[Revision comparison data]
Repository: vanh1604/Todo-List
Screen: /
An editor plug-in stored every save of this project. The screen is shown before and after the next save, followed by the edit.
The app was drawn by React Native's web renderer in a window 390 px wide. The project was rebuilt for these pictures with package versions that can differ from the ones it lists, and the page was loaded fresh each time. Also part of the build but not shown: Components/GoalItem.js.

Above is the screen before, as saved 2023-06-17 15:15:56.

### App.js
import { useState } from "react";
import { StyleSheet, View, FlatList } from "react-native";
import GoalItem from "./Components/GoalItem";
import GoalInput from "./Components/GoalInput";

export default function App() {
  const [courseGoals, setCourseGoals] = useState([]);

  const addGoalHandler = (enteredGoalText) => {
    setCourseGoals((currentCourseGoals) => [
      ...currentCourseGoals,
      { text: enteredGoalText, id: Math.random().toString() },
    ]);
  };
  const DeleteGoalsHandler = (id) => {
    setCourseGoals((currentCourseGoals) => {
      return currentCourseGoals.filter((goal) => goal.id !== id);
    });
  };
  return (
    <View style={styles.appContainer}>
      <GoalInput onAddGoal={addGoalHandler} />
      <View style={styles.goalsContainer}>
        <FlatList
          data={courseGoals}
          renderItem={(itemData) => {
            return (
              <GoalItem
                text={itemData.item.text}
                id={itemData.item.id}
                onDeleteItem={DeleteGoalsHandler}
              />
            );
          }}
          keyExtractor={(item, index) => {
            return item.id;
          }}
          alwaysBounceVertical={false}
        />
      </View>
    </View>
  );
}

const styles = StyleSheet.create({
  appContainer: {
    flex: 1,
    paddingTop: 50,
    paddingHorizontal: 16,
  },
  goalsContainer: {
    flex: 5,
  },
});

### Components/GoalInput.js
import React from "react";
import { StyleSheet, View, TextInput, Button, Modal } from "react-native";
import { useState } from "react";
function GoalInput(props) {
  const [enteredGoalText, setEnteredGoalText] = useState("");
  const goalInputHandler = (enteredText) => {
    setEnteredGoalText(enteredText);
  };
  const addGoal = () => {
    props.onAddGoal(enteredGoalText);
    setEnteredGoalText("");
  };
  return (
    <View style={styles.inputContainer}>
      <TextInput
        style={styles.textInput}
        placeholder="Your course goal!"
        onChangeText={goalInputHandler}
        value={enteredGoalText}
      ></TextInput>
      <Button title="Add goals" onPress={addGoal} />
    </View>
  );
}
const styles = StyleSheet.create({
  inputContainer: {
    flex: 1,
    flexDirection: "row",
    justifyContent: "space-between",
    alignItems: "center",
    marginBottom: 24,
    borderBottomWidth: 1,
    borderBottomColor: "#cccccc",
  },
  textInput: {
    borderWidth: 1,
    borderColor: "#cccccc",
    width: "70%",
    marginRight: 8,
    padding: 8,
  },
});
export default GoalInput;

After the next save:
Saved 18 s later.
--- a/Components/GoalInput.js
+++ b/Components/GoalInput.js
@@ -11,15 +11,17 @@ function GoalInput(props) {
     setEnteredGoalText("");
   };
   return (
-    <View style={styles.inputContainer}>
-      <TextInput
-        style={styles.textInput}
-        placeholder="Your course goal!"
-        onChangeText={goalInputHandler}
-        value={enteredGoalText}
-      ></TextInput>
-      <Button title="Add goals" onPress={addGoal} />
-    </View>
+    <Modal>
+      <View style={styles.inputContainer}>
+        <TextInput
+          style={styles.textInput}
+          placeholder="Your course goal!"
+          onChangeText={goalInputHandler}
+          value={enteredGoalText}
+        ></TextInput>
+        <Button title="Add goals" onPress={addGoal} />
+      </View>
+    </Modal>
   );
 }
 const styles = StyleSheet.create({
--
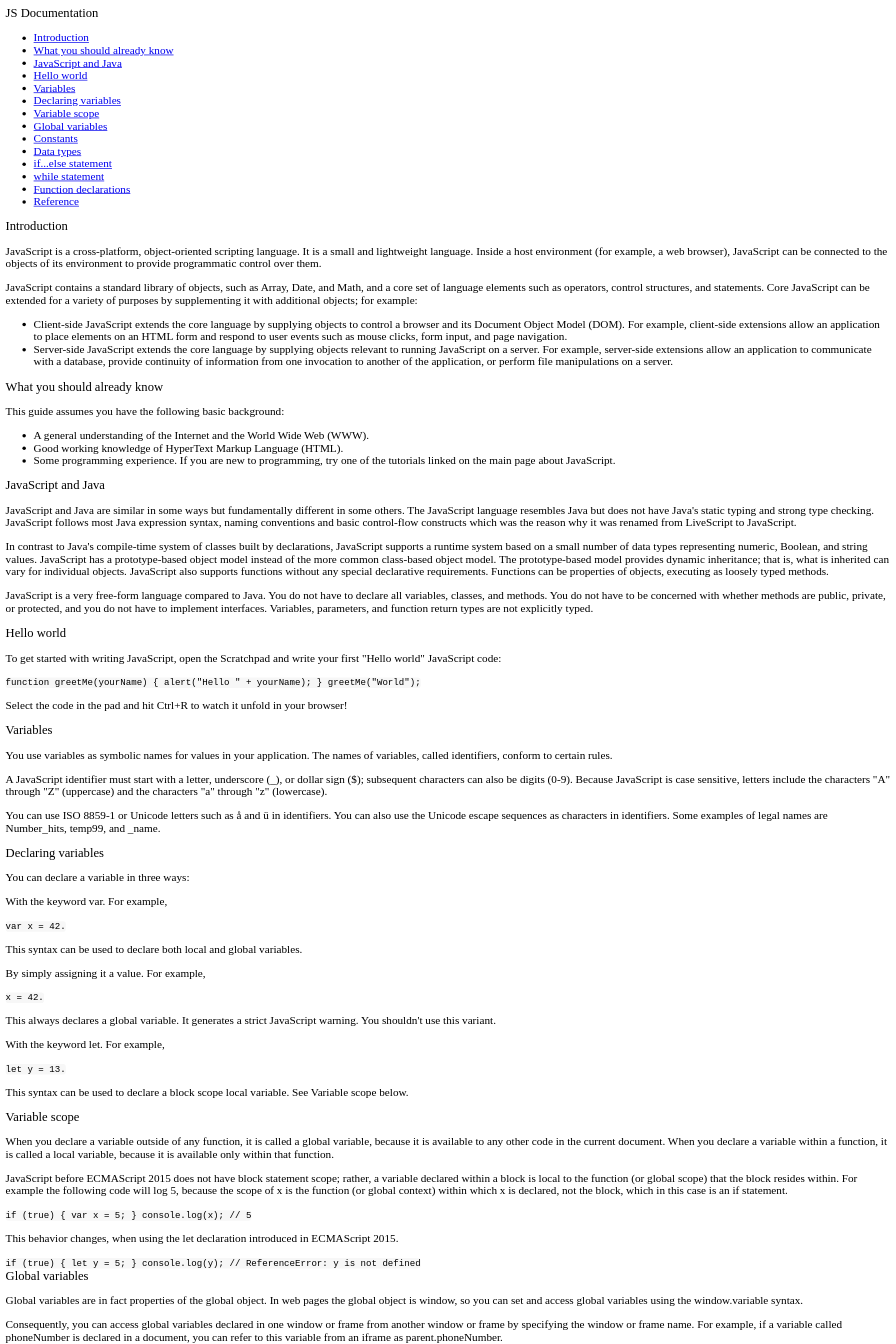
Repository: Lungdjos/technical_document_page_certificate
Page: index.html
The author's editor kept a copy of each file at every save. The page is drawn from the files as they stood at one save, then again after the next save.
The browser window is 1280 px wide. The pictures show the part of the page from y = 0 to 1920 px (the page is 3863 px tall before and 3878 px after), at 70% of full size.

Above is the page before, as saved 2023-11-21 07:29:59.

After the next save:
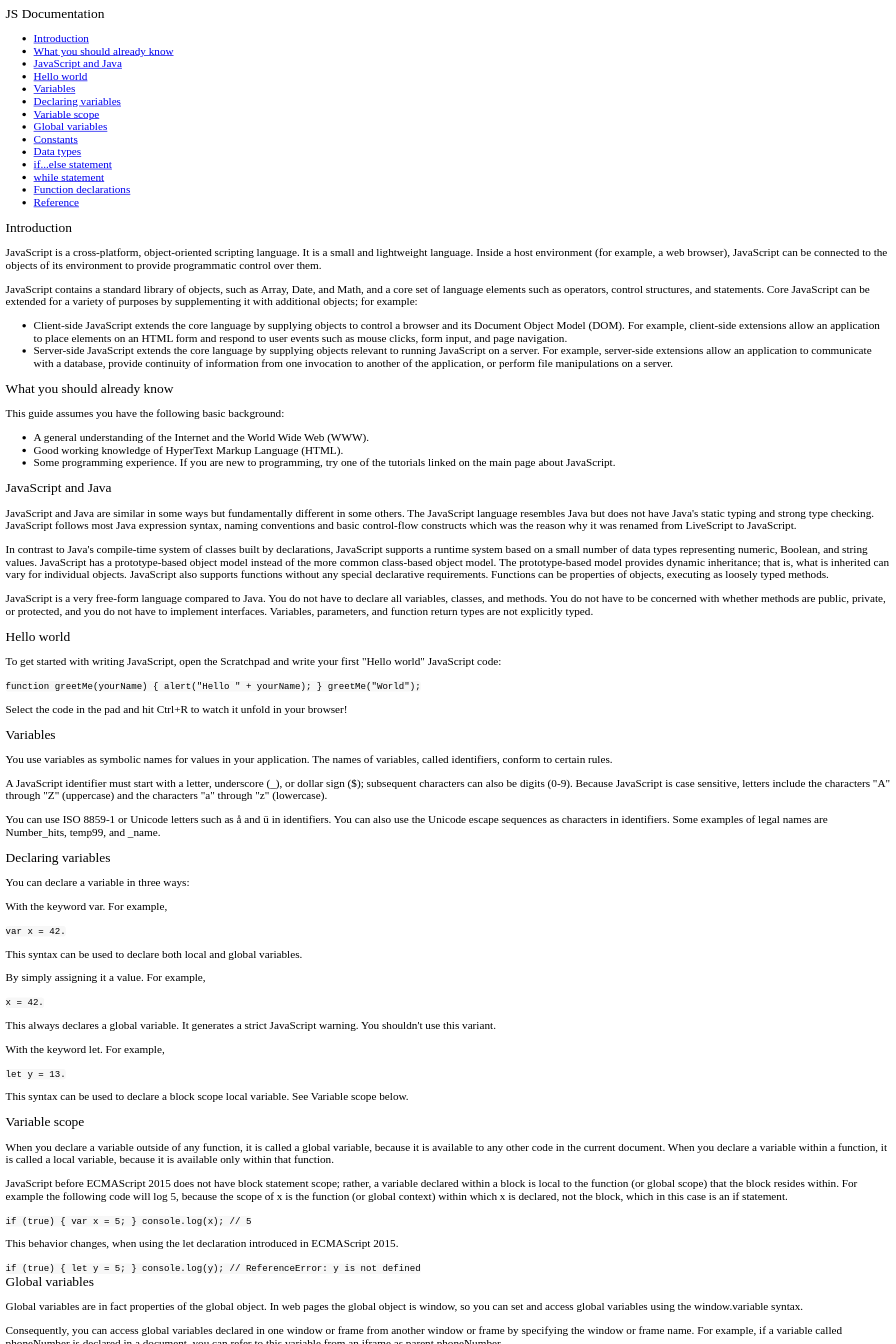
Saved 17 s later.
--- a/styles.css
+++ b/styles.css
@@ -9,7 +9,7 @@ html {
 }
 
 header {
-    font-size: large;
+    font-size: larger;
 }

**PROBLEM TO SOLVE**
Write out only the lines that run from the line containing "Repository: vanh1604/Todo-List" through the line containing "const addGoalHandler = (enteredGoalText)", both included, exactly as they appear above.

**ANSWER SECTION**
Repository: vanh1604/Todo-List
Screen: /
An editor plug-in stored every save of this project. The screen is shown before and after the next save, followed by the edit.
The app was drawn by React Native's web renderer in a window 390 px wide. The project was rebuilt for these pictures with package versions that can differ from the ones it lists, and the page was loaded fresh each time. Also part of the build but not shown: Components/GoalItem.js.

Above is the screen before, as saved 2023-06-17 15:15:56.

### App.js
import { useState } from "react";
import { StyleSheet, View, FlatList } from "react-native";
import GoalItem from "./Components/GoalItem";
import GoalInput from "./Components/GoalInput";

export default function App() {
  const [courseGoals, setCourseGoals] = useState([]);

  const addGoalHandler = (enteredGoalText) => {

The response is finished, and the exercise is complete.